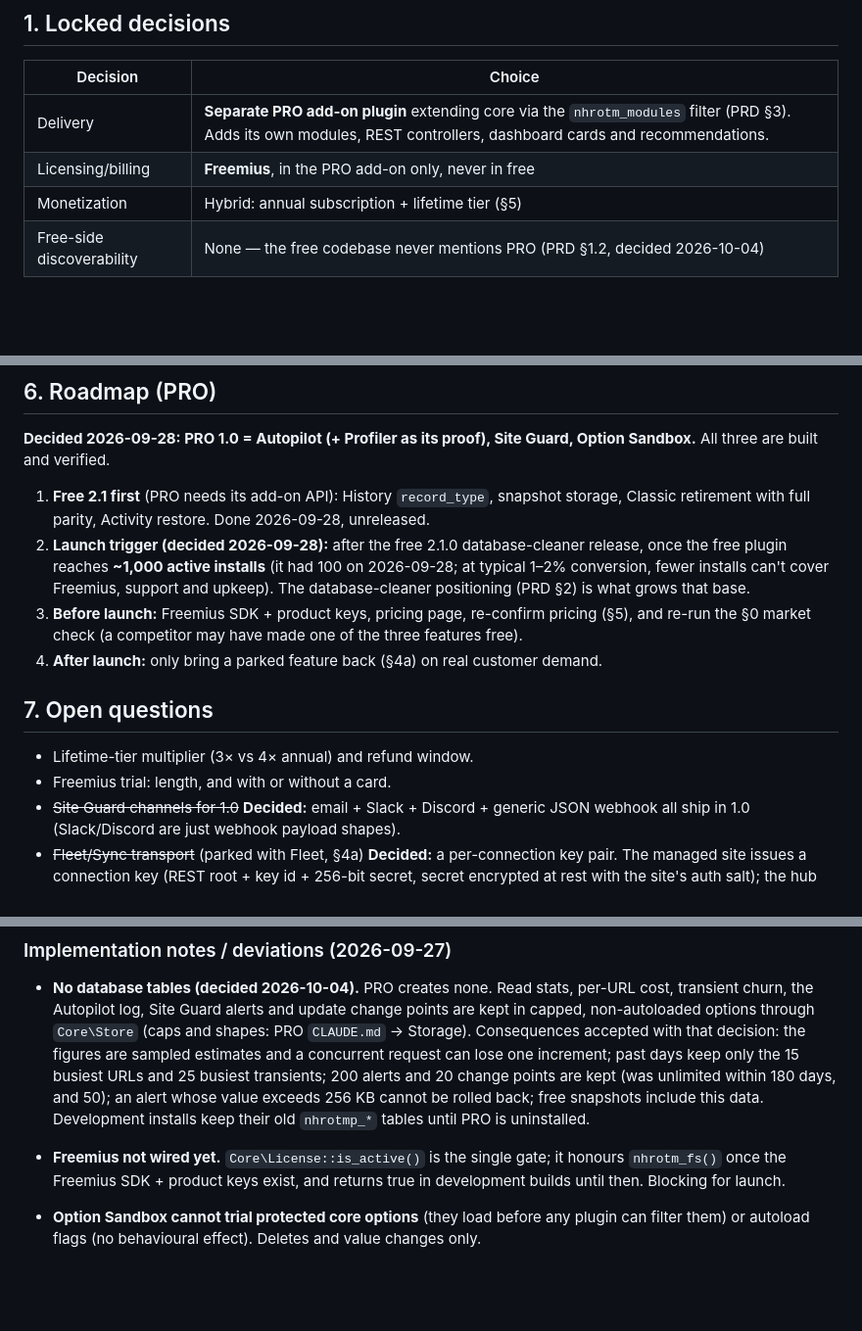
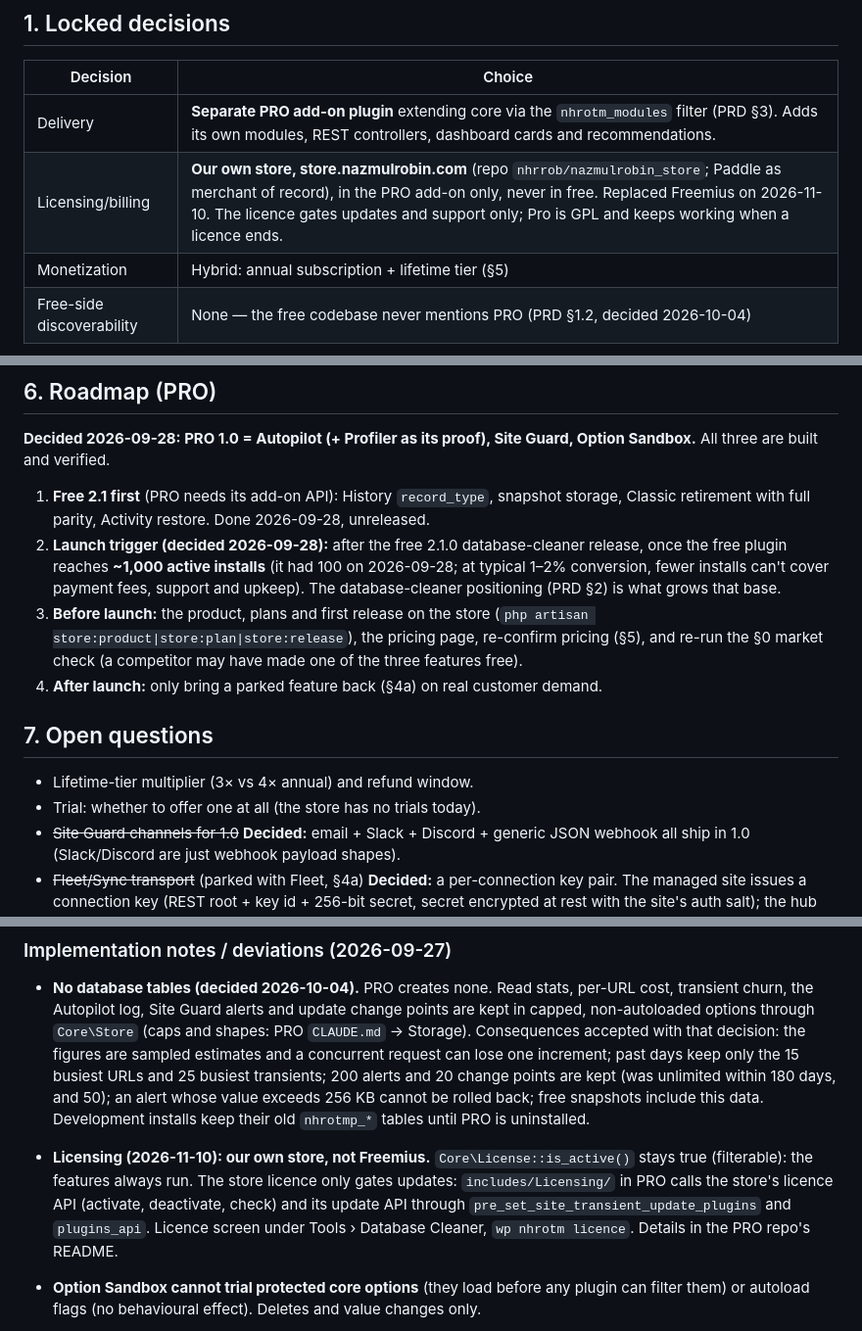
Before and after one commit to nhrrob/nhrrob-options-table-manager, a Markdown page: .ai/PRD-PRO.md, 3 parts joined by grey strips. Shown at 98% size. Drawn GitHub-style; blank space fills up the shorter version.

Commit message:
PRD-PRO: Pro is sold through our own store, not Freemius

```diff
--- a/.ai/PRD-PRO.md
+++ b/.ai/PRD-PRO.md
@@ -19,7 +19,7 @@ Last revised: 2026-09-28 (trimmed to Autopilot + Site Guard + Sandbox after an h
 | Decision | Choice |
 |---|---|
 | Delivery | **Separate PRO add-on plugin** extending core via the `nhrotm_modules` filter (PRD §3). Adds its own modules, REST controllers, dashboard cards and recommendations. |
-| Licensing/billing | **Freemius**, in the PRO add-on only, never in free |
+| Licensing/billing | **Our own store, store.nazmulrobin.com** (repo `nhrrob/nazmulrobin_store`; Paddle as merchant of record), in the PRO add-on only, never in free. Replaced Freemius on 2026-11-10. The licence gates updates and support only; Pro is GPL and keeps working when a licence ends. |
 | Monetization | Hybrid: annual subscription + lifetime tier (§5) |
 | Free-side discoverability | None — the free codebase never mentions PRO (PRD §1.2, decided 2026-10-04) |
 
@@ -118,14 +118,14 @@ Tables `nhrotmp_vault`, `nhrotmp_sites`, `nhrotmp_blueprints`, `nhrotmp_approval
 **Decided 2026-09-28: PRO 1.0 = Autopilot (+ Profiler as its proof), Site Guard, Option Sandbox.** All three are built and verified.
 
 1. **Free 2.1 first** (PRO needs its add-on API): History `record_type`, snapshot storage, Classic retirement with full parity, Activity restore. Done 2026-09-28, unreleased.
-2. **Launch trigger (decided 2026-09-28):** after the free 2.1.0 database-cleaner release, once the free plugin reaches **~1,000 active installs** (it had 100 on 2026-09-28; at typical 1–2% conversion, fewer installs can't cover Freemius, support and upkeep). The database-cleaner positioning (PRD §2) is what grows that base.
-3. **Before launch:** Freemius SDK + product keys, pricing page, re-confirm pricing (§5), and re-run the §0 market check (a competitor may have made one of the three features free).
+2. **Launch trigger (decided 2026-09-28):** after the free 2.1.0 database-cleaner release, once the free plugin reaches **~1,000 active installs** (it had 100 on 2026-09-28; at typical 1–2% conversion, fewer installs can't cover payment fees, support and upkeep). The database-cleaner positioning (PRD §2) is what grows that base.
+3. **Before launch:** the product, plans and first release on the store (`php artisan store:product|store:plan|store:release`), the pricing page, re-confirm pricing (§5), and re-run the §0 market check (a competitor may have made one of the three features free).
 4. **After launch:** only bring a parked feature back (§4a) on real customer demand.
 
 ## 7. Open questions
 
 - Lifetime-tier multiplier (3× vs 4× annual) and refund window.
-- Freemius trial: length, and with or without a card.
+- Trial: whether to offer one at all (the store has no trials today).
 - ~~Site Guard channels for 1.0~~ **Decided:** email + Slack + Discord + generic JSON webhook all ship in 1.0 (Slack/Discord are just webhook payload shapes).
 - ~~Fleet/Sync transport~~ (parked with Fleet, §4a) **Decided:** a per-connection key pair. The managed site issues a connection key (REST root + key id + 256-bit secret, secret encrypted at rest with the site's auth salt); the hub HMAC-signs every call (key, timestamp ±5 min, single-use nonce, method, route, body hash) and the call runs as the admin who issued the key. No application passwords.
 - ~~AI prompt budget per audit~~ (parked with AI Audit, §4a).
@@ -134,7 +134,7 @@ Tables `nhrotmp_vault`, `nhrotmp_sites`, `nhrotmp_blueprints`, `nhrotmp_approval
 
 - **No database tables (decided 2026-10-04).** PRO creates none. Read stats, per-URL cost, transient churn, the Autopilot log, Site Guard alerts and update change points are kept in capped, non-autoloaded options through `Core\Store` (caps and shapes: PRO `CLAUDE.md` → Storage). Consequences accepted with that decision: the figures are sampled estimates and a concurrent request can lose one increment; past days keep only the 15 busiest URLs and 25 busiest transients; 200 alerts and 20 change points are kept (was unlimited within 180 days, and 50); an alert whose value exceeds 256 KB cannot be rolled back; free snapshots include this data. Development installs keep their old `nhrotmp_*` tables until PRO is uninstalled.
 
-- **Freemius not wired yet.** `Core\License::is_active()` is the single gate; it honours `nhrotm_fs()` once the Freemius SDK + product keys exist, and returns true in development builds until then. Blocking for launch.
+- **Licensing (2026-11-10): our own store, not Freemius.** `Core\License::is_active()` stays true (filterable): the features always run. The store licence only gates updates: `includes/Licensing/` in PRO calls the store's licence API (activate, deactivate, check) and its update API through `pre_set_site_transient_update_plugins` and `plugins_api`. Licence screen under Tools › Database Cleaner, `wp nhrotm licence`. Details in the PRO repo's README.
 - **Option Sandbox cannot trial protected core options** (they load before any plugin can filter them) or autoload flags (no behavioural effect). Deletes and value changes only.
 - (Parked with Vault, §4a) **Vault ownership** comes from a static scan of the plugin's own PHP plus its own prefixes; names found in its code that carry another plugin's prefix are ignored, so removing an add-on never touches its parent plugin's data. Truncated captures (tables > 50k rows, meta > 20k rows) never drop tables/meta on cleanup.
 - **Prerequisites not done in free:** the free AI layer is still a free-roadmap item (the snapshot storage fix landed in free 2.1). PRO does not depend on them (Site Guard stores its own deltas; PRO calls the core AI Client directly). Ownership Detection is covered by the free `ScannerManager::guess_owner()` for labels plus PRO's own Footprint scanner for the Vault.
```
Also changed, not shown: other parts of .ai/PRD-PRO.md (+1 -1 lines).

++++++++++

Work instructions: Lines above that include the string "what" need to be copied.

Solution to the exercise:
-2. **Launch trigger (decided 2026-09-28):** after the free 2.1.0 database-cleaner release, once the free plugin reaches **~1,000 active installs** (it had 100 on 2026-09-28; at typical 1–2% conversion, fewer installs can't cover Freemius, support and upkeep). The database-cleaner positioning (PRD §2) is what grows that base.
+2. **Launch trigger (decided 2026-09-28):** after the free 2.1.0 database-cleaner release, once the free plugin reaches **~1,000 active installs** (it had 100 on 2026-09-28; at typical 1–2% conversion, fewer installs can't cover payment fees, support and upkeep). The database-cleaner positioning (PRD §2) is what grows that base.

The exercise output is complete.